Work instructions ->
Reprint the lines below as they are, minus the pictures.
─── Task input
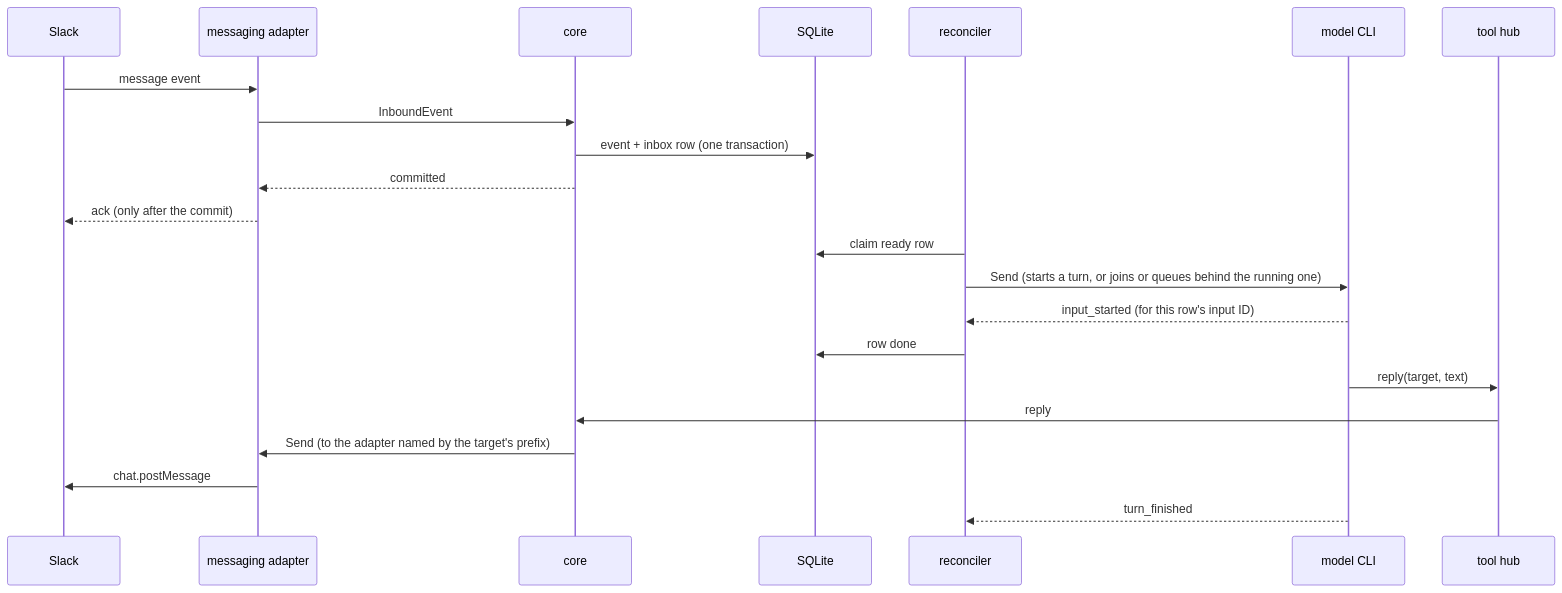
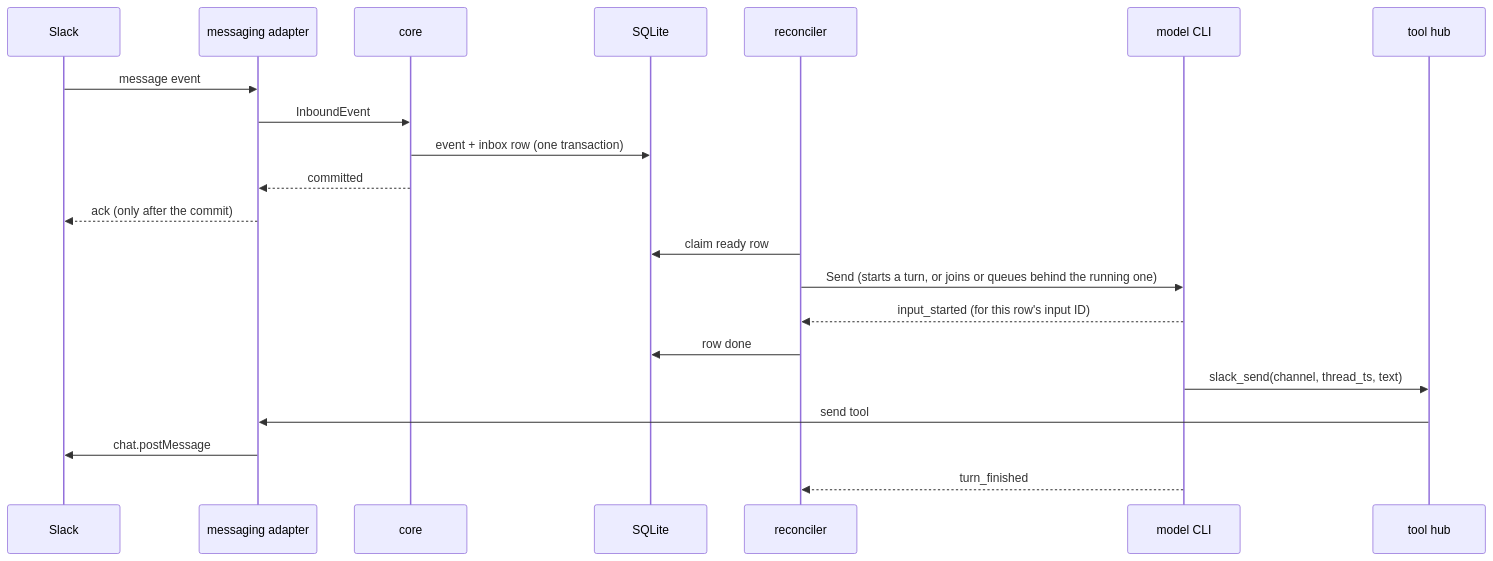
The second of 2 diagrams in docs/architecture.md (motoki317/noctiluca), drawn with Mermaid before and after one commit. The commit also changed other lines of this file and 44 other files, not shown here.

````diff
--- a/docs/architecture.md
+++ b/docs/architecture.md
@@ -28,24 +28,23 @@
 ```mermaid
 sequenceDiagram
   participant S as Slack
   participant A as messaging adapter
   participant C as core
   participant D as SQLite
   participant R as reconciler
   participant M as model CLI
   participant H as tool hub
   S->>A: message event
   A->>C: InboundEvent
   C->>D: event + inbox row (one transaction)
   C-->>A: committed
   A-->>S: ack (only after the commit)
   R->>D: claim ready row
   R->>M: Send (starts a turn, or joins or queues behind the running one)
   M-->>R: input_started (for this row's input ID)
   R->>D: row done
-  M->>H: reply(target, text)
-  H->>C: reply
-  C->>A: Send (to the adapter named by the target's prefix)
+  M->>H: slack_send(channel, thread_ts, text)
+  H->>A: send tool
   A->>S: chat.postMessage
   M-->>R: turn_finished
 ```
````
──────
Result below ->
The second of 2 diagrams in docs/architecture.md (motoki317/noctiluca), drawn with Mermaid before and after one commit. The commit also changed other lines of this file and 44 other files, not shown here.

````diff
--- a/docs/architecture.md
+++ b/docs/architecture.md
@@ -28,24 +28,23 @@
 ```mermaid
 sequenceDiagram
   participant S as Slack
   participant A as messaging adapter
   participant C as core
   participant D as SQLite
   participant R as reconciler
   participant M as model CLI
   participant H as tool hub
   S->>A: message event
   A->>C: InboundEvent
   C->>D: event + inbox row (one transaction)
   C-->>A: committed
   A-->>S: ack (only after the commit)
   R->>D: claim ready row
   R->>M: Send (starts a turn, or joins or queues behind the running one)
   M-->>R: input_started (for this row's input ID)
   R->>D: row done
-  M->>H: reply(target, text)
-  H->>C: reply
-  C->>A: Send (to the adapter named by the target's prefix)
+  M->>H: slack_send(channel, thread_ts, text)
+  H->>A: send tool
   A->>S: chat.postMessage
   M-->>R: turn_finished
 ```
````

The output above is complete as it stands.